As when water wrestles with fire,
Till to heaven the yeasty tongues they spout,
Wave upon wave's back mounting higher;
And as with the grumble of distant thunder,
Bellowing it bursts from the dark lap under.
And, see, from its bosom, flowing dark,
Something heave up, swan-white!
An arm and a shining neck they mark,
And it rows with never relaxing might!
It is he! and high his golden capture
His left hand waves in success's rapture!
With long deep breaths his path he ploughed,
And he hailed the heavenly day;
Jubilant shouted the gazing crowd,
'He lives! he is there! he broke away!
Out of the grave, the whirlpool uproarious,
The hero hath rescued his life victorious!'
He comes; they surround him with shouts of glee;
At the king's feet he sinks on the sod,
And hands him the beaker upon his knee;
To his lovely daughter the king gives a nod:
She fills it brim-full of wine sparkling and playing,
And then to the king the youth turned him saying:
'Long live the king!-Well doth he fare
Who breathes in this rosy light,
But, ah, it is horrible down there!
And man must not tempt the heavenly Might,
Or ever seek, with prying unwholesome,
What he graciously covers with darkness dolesome!
'It tore me down with a headlong swing;
Then a shaft in a rock outpours,
Wild-rushing against me, a torrent spring;
It seized me, the double stream's raging force,
And like a top, with giddy twisting,
It spun me round-there was no resisting!
'Then God did show me, sore beseeching
In deepest, frightfullest need,

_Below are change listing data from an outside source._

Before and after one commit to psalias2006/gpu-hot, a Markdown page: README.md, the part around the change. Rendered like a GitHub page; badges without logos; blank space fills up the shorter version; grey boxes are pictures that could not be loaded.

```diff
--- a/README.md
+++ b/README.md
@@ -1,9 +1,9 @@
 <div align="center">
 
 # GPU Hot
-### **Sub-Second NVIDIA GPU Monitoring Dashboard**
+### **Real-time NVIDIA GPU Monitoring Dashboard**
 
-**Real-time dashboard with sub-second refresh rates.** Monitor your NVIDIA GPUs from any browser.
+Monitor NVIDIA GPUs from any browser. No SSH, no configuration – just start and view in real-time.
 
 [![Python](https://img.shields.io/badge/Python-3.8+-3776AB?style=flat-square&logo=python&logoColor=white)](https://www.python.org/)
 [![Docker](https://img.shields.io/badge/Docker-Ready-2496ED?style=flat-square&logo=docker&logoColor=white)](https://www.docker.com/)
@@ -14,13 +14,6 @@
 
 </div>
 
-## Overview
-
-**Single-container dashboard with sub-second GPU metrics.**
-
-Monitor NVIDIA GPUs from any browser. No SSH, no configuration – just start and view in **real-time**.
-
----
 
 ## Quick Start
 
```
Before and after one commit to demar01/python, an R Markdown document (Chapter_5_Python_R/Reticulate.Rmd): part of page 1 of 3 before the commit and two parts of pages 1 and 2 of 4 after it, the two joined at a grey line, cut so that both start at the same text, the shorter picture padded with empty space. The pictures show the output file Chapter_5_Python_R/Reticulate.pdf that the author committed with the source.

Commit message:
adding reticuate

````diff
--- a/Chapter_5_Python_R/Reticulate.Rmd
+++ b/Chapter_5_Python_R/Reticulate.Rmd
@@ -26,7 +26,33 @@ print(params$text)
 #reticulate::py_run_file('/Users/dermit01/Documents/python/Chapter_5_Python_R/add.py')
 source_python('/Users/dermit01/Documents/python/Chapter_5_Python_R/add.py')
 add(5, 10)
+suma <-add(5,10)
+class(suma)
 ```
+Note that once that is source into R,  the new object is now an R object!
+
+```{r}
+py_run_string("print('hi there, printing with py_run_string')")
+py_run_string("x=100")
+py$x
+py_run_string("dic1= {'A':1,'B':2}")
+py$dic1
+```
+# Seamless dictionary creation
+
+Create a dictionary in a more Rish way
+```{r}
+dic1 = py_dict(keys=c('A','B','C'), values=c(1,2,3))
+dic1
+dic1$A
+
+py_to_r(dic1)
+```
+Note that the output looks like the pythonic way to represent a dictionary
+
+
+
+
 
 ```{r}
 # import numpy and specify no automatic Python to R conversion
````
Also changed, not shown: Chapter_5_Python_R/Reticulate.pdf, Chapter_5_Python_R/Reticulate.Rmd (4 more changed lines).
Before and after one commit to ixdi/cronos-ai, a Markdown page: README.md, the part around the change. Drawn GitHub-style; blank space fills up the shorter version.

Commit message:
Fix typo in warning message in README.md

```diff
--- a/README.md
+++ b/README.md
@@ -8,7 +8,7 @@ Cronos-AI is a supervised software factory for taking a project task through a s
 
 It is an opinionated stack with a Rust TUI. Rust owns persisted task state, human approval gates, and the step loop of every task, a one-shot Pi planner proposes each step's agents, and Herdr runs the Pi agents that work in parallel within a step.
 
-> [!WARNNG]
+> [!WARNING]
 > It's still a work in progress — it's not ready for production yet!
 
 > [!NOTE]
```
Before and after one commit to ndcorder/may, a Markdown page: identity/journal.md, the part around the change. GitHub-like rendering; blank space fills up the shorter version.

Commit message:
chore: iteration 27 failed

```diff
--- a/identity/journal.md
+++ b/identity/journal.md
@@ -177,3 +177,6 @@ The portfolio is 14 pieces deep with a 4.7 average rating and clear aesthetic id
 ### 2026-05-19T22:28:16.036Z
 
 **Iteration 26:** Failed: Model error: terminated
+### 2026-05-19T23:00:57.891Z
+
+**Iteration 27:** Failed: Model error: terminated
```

Up from the bottom a rock-ledge reaching-
At it I caught, and from death was freed!
And, behold, on spiked corals the beaker suspended,
Which had else to the very abyss descended!
'For below me it lay yet mountain-deep
The purply darksome maw;
And though to the ear it was dead asleep,
The ghasted eye, down staring, saw
How with dragons, lizards, salamanders crawling,
The hell-jaws horrible were sprawling.
'Black swarming in medley miscreate,
In masses lumped hideously,
Wallowed the conger, the thorny skate,
The lobster's grisly deformity;
And bared its teeth with cruel sheen a
Terrible shark, the sea's hyena.
'And there I hung, and shuddering knew
That human help was none;
One thinking soul mid the horrid crew,
In the ghastly solitude I was alone-
Deeper than man's speech ever sounded,
By the waste sea's dismal monsters surrounded.
'I thought and shivered. Then something crept near,
Moved at once a hundred joints!
Now it will have me!-Frantic with fear
I lost my grasp of the coral points!
Away the whirl in its raging tore me,
But it was my salvation, and upward bore me!'
The king at the tale is filled with amaze:-
'The beaker, well won, is thine;
And this ring I will give thee too,' he says,
'Precious with gems that are more than fine,
If thou dive yet once, and bring me the story-
What thou sawst in the sea's lowest repertory.'
His daughter she hears with a tender dismay,
And her words sweet-suasive plead:
'Father, enough of this cruel play!
For you he has done an unheard-of deed!
And can you not master your soul's desire,
'Tis the knights' turn now to disgrace the squire!'
The king he snatches and hurls the cup
Into the swirling pool:-
'If thou bring me once more that beaker up,
My best knight I hold thee, most worshipful;
And this very day to thy home thou shall lead her
Who there for thee stands such a pitying pleader.'
A heavenly passion his being invades,
His eyes dart a lightning ray;
He sees on her beauty the flushing shades,
He sees her grow pallid and sink away!
Determination thorough him flashes,
And downward for life or for death he dashes!
They hear the dull roar!-it is turning again,
Its herald the thunderous brawl!
Downward they bend with loving strain:
They come! they are coming, the waters all!-
They rush up!-they rush down!-up, down, for ever!
The youth again bring they never.
Comments about The Diver by George MacDonald
Read this poem in other languages
This poem has not been translated into any other language yet.
Still I Rise
The Road Not Taken
If You Forget Me
Edgar Allan Poe
Stopping By Woods On A Snowy Evening
I Do Not Love You Except Because I Love You